Five Notable Women to Celebrate this Women’s History Month

What could be a better way to learn about women's fight for rights, as well as for a better world, than learning by example? During this Women's History Month, let's explore some notable female leaders.

Michelle Bachelet

VerĂ³nica Michelle Bachelet Jeria (1951) is the first woman president of Chile, holding her second mandate as of 2014. Priorly she was the Minister for Health and the Minister of Defence, and in the UN she held the chair of the executive director of the United Nations Entity for Gender Equality and the Empowerment of Women (UN Women).
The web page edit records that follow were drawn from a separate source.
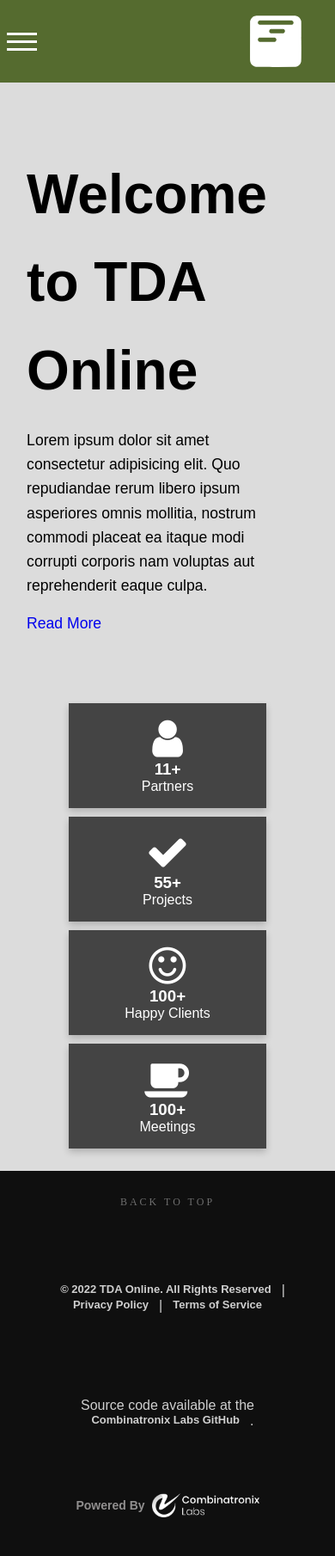
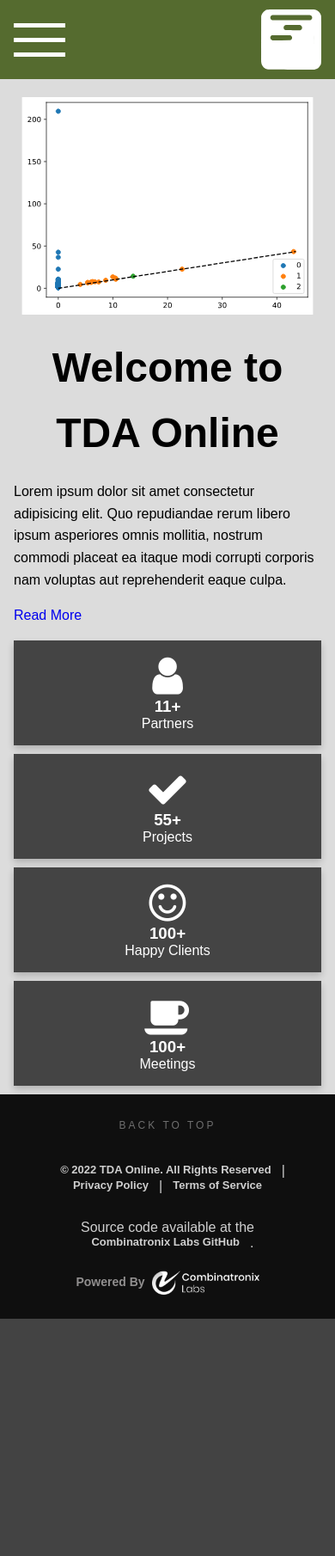
Before and after one commit to Combinatronix-Labs/tdaonline, a Python web app: template flask/templates/index.html in a window 390 px wide. Shown: the whole page at 86% size. After the commit the page ends 1534 px from the top, so only its background shows below. Run offline with Jinja, Linux system fonts and the light colour scheme; the template is opened without the code that fills it, so the values that code supplies are empty.

Commit message:
Responsive facelift: smallest mobile screen done.

```diff
--- a/flask/static/css/main.css
+++ b/flask/static/css/main.css
@@ -75,7 +75,7 @@ img {
   display: flex;
   justify-content: space-between;
   align-items: center;
-  padding: 0px 0.5rem;
+  padding: 0.7rem 1rem;
   z-index: 1000;
   background-color: var(--header-background-color);
   text-decoration: none;
@@ -89,33 +89,33 @@ img {
   cursor: pointer;
 }
 #hamburger-icon .barN {
-  width: 35px;
-  height: 3px;
+  width: 60px;
+  height: 5px;
   background-color: white;
-  margin: 6px 0;
+  margin: 12px 0;
   transition: 0.4s;
 }
 .open .bar1 {
-  -webkit-transform: rotate(-45deg) translate(-6px, 6px);
-  transform: rotate(-45deg) translate(-6px, 6px);
+  -webkit-transform: rotate(-45deg) translate(-12px, 12px);
+  transform: rotate(-45deg) translate(-12px, 12px);
 }
 .open .bar2 {
   opacity: 0;
 }
 .open .bar3 {
-  -webkit-transform: rotate(45deg) translate(-6px, -8px);
-  transform: rotate(45deg) translate(-6px, -8px);
+  -webkit-transform: rotate(45deg) translate(-12px, -12px);
+  transform: rotate(45deg) translate(-12px, -12px);
 }
 
 /* Header: Mobile Menu */
 .mobile-menu {
-  position: absolute;
+  /* position: absolute; */
   top: 96px;
   left: 0;
   display: none;
   width: 100%;
-  height: calc(100vh - 96px);
-  background-color: rgb(0, 0, 0, 1);
+  height: calc(30vh - 96px);
+  background-color: var(--header-background-color);
   list-style-type: none;
   text-decoration: none;
 }
@@ -126,7 +126,7 @@ img {
   justify-content: center;
 }
 .mobile-menu li {
-  /* float: left; */
+  float: left;
   padding: 5px;
   margin-bottom: 10px;
 }
@@ -190,7 +190,7 @@ img {
   justify-content: center;
 }
 #Brand a {
-  padding: 8px;
+  padding: 0;
   text-decoration: none;
   color: white;
   display: flex;
@@ -198,8 +198,10 @@ img {
   flex-direction: row;
   justify-content: center;
 }
-#Brand #BrandLogo {
-  padding-top: 0px;
+#Brand #BrandLogo a img {
+  height: 70px;
+  object-fit: contain;
+  object-position: center center;
 }
 #BrandText {
   text-decoration: none;
@@ -283,8 +285,8 @@ nav a:hover,
 /* Main Content */
 .MainContent {
   width: 100%;
-  padding: 96px 0px 0px 0px;
-  margin: 0px;
+  padding: 2vh 0 0 0;
+  margin: 96px 0 0 0;
   /* height: 100%; */
 }
 .MainContent img {
@@ -296,13 +298,8 @@ nav a:hover,
 .MainWelcomePage {
   position: relative;
   width: 100%;
-  /* height: 100%; */
-  /* display: flex;
-  flex-direction: column;
-  justify-content: space-between;
-  align-items: center; */
-  /* padding: 0px 1.5rem; */
-  /* margin: 1rem 0px; */
+  margin: 0;
+  padding: 0px 1rem;
   color: black;
   overflow-x: hidden;
 }
@@ -310,38 +307,38 @@ nav a:hover,
   position: absolute;
   width: 100%;
   height: 100%;
-
-}
-.MainWelcomePage section {
-  /* display: flex;
-  justify-content: space-between;
-  flex-direction: column; */
-  margin: 1rem 0px;
-  padding: 0px 5rem;
 }
 
 .MainWelcomePage #Showcase {
-  margin: 2rem 0;
+  /* margin: 2rem 0; */
   font-family: "Catamaran", sans-serif;
   line-height: 1.6;
-  font-size: 1.1rem;
+  font-size: 1rem;
 }
 .MainWelcomePage #Showcase .Container {
   display: grid;
-  grid-template-columns: 1fr 1fr;
-  grid-gap: 3rem;
+  grid-template-rows: min-content min-content min-content;
+  grid-row-gap: 1rem;
   align-items: center;
   justify-content: center;
 }
+.MainWelcomePage #Showcase .Container #ShowcaseAnimation {
+  grid-row: 1 / 2;
+}
+.MainWelcomePage #Showcase .Container #ShowcaseCTA {
+  grid-row: 2 / 3;
+}
 .MainWelcomePage #Showcase h1 {
-  font-size: 4rem;
+  font-size: 3rem;
   color: var(--primary-color);
+  text-align: center;
 }
 .MainWelcomePage #Showcase p {
   margin: 1rem 0;
 }
 .MainWelcomePage #Showcase img {
   width: 100%;
+  height: 30vh;
 }
 .MainWelcomePage .Counters .column {
   float: left;
@@ -392,7 +389,11 @@ nav a:hover,
   justify-content: center;
   flex-direction: column;
   margin: 1rem 0px;
-  padding: 0px 0.5rem;
+}
+.MainInstructionsPage h2 {
+  color: black;
+  font-weight: 600;
+  margin: 2rem 0px;
 }
 .MainInstructionsPage section h3 {
   color: black;
@@ -402,10 +403,13 @@ nav a:hover,
 }
 .MainInstructionsPage .ImageRow {
   display: flex;
-  flex-direction: row;
+  flex-flow: row wrap;
   justify-content: center;
   padding: 16px 0px;
   margin: 0.5rem 0px;
+}
+.MainInstructionsPage .ImageRow img {
+  width: 256px;
 }
 .MainInstructionsPage .ImageRow p {
   margin: auto 3rem;
@@ -458,8 +462,6 @@ nav a:hover,
   display: flex;
   justify-content: center;
   flex-direction: column;
-  margin: 1rem 0px;
-  padding: 0px 0.5rem;
 }
 .MainResultsPage .ResultsGraphs {
   width: 100%;
@@ -549,7 +551,7 @@ nav a:hover,
   display: none;
   position: relative;
 
-  font-family: Source Code Pro;
+  font-family: "Poppins", sans-serif;
   font-weight: 400;
   font-style: normal;
   font-size: 12px;
@@ -586,8 +588,6 @@ nav a:hover,
 .SqsBlock {
   position: relative;
   height: auto;
-  padding-top: 17px;
-  padding-bottom: 17px;
 }
 .SqsBlockContent {
   display: flex;
@@ -595,7 +595,6 @@ nav a:hover,
   flex-direction: column;
   text-align: center;
   width: 100%;
-  padding: 17px 0px 0px;
   flex-wrap: wrap;
 }
 .SqsBlockSocial {
@@ -619,7 +618,6 @@ nav a:hover,
   flex-direction: column;
   justify-content: center;
   align-items: center;
-  padding: 0 1rem;
   height: 50%;
   text-decoration: none;
   cursor: pointer;
@@ -639,7 +637,6 @@ nav a:hover,
   margin-top: 15px;
   margin-bottom: 15px;
   flex-wrap: wrap;
-  padding: 1rem 0px;
 }
 .FooterRouterLink {
   flex: 0 0 auto;
--- a/flask/templates/base.html
+++ b/flask/templates/base.html
@@ -22,7 +22,7 @@
         <div id="BrandLogo" title="TDA Online">
           <a href="/" target="_self">
             <img src="/static/img/logo2-white.svg"
-              alt="logo" style="width: 106px; height: 80px; object-fit: contain; object-position: center center;"/>
+              alt="logo"/>
           </a>
         </div>
         <div id="BrandText">
@@ -71,13 +71,9 @@
                     |<a class="FooterRouterLink" href="privacy_policy">{{ 'Privacy Policy' }}</a>|
                     <a class="FooterRouterLink" href="terms_of_service">{{ 'Terms of Service' }}</a>
                   </div>
-                  <br />
-                  <br />
                   <div class="SqsBlockLegalLinks">
                     Source code available at the <a class="FooterRouterLink" href="https://github.com/Combinatronix-Labs/tdaonline">Combinatronix Labs GitHub</a>.
                   </div>
-                  <br />
-                  <br />
                   <div class="SqsBlockSocial" stlye="padding: 0.5rem 0px;">
                     <a class="FooterExternalLink"
                       href="https://www.combinatronixlabs.org/"
@@ -89,7 +85,7 @@
                       <img
                         src="/static/img/Combinatronix-Labs-Logo.png"
                         height="28/"
-                        alt={''}
+                        alt="Combinatronix Labs Logo"
                       />
                     </a>
                   </div>
--- a/flask/templates/index.html
+++ b/flask/templates/index.html
@@ -15,10 +15,9 @@
       <div id="ShowcaseAnimation">
         <figure>
           <img
-            alt=""
+            alt="Persistence graph"
             src="/static/img/graph.svg"
             width="650"
-            height="650"
             loading="lazy"
             role="presentation"
           />
--- a/flask/templates/instructions.html
+++ b/flask/templates/instructions.html
@@ -1,5 +1,6 @@
 {% extends "base.html" %} {% block content %}
 <div class="MainInstructionsPage">
+  <h2>How It Works!</h2>
   <p>
     This page will walk you through each step of the data submission process.
     The data used in the example images is the
@@ -151,7 +152,8 @@
       format.
     </p>
     <div class="ImageRow">
-      <img src="static/img/4.png" />
+      <img src="static/img/4-1.png" />
+      <img src="static/img/4-2.png" />
     </div>
     <p>
       After that is the list of Betti numbers and Euler characteristics with an
```
Also changed, not shown: flask/static/img/4-1.png (added), flask/static/img/4-2.png (added), flask/static/img/logo2-white.svg.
Michelle Bachelet is highly educated - a physician with additional studies in military strategy, and she speaks five languages. She is also a mother of three children.What makes her story even more remarkable is the fact that she had a difficult childhood - her father died, and she and her mother were imprisoned and tortured during the Augusto Pinochet's dictatorship. Her story conveys a strong message about one contemporary woman's fight for life, dignity and education, which eventually made her the leader of her nation.

Benazir Bhutto

Benazir Bhutto (1953 – 2007) was a Prime Minister of Pakistan from 1988 to 1990, again  from 1993 to 1996. She was the first woman to lead a government in a Muslim nation, which is even more fascinating given that she was a liberal and a secularist.

Pakistan's Islamists condemned her for her secularity and modernisation policies. On the other hand, she was very popular in Pakistan as well as in the West, where she was applauded for championing democracy and women's rights in an extremely conservative environment. Unfortunately, Bhutto was assassinated in 2007. Her murder was never fully clarified.

Catherine the Great

Catherine the Great (1729 – 1796) was the most famous female ruler in Russian history, and one of the most famous European rulers of her time. She was the embodiment of the enlightened aristocracy.

Born as Princess Sophie of Anhalt-Zerbst in Prussia, she came to power when her husband Peter III, was assassinated. Under her reign, Russia became larger and stronger and got its place among Europe's most influential nations. As a notable supporter of the Enlightenment, Catherine the Great is also remembered as an extraordinary benefactor of arts, culture and education. Catherinian Era was also marked by lavish nobility masons and luxury architecture.


There is probably no woman ruler that evokes more sense of mystery and archetypal power than Cleopatra. Cleopatra was the last ruler Ptolemaic Kingdom of Egypt. Not long after her rule ended, Egypt became a province of a new empire - the Roman Empire. Even today she is celebrated for her beauty, intelligence, and leadership.

In modern pop culture, Cleopatra is often shown as a beauty by today's standards; but Cleopatra had a big nose, sharp chin, and she was rather short. However, this is a perfect paradox to be discussed in your class.While women today are being indoctrinated by artificial beauty standards, Cleopatra's case proves that real beauty is made of traits more important than body proportions and facial features. In his famous quote, among other things, Plutarch described her as someone who had "an irresistible charm".

Ellen Johnson Sirleaf

Another groundbreaking contemporary female leader, Ellen Johnson Sirleaf was the President of Liberia from 2006 to 2018, and the first elected woman president of an African country.

Despite her relatively humble origins, Ellen Johnson Sirleaf managed to become very educated, receiving her degrees from University of Boulder and Harvard. She became a president at a very delicate moment, two years after the end of the bloody Liberian civil war. Nevertheless, during her presidency, she managed to stabilise and completely change the face of her country. In 2011, she earned the Nobel Peace Prize for promoting women’s rights, but also for her overall achievements in reconstructing a war-torn country.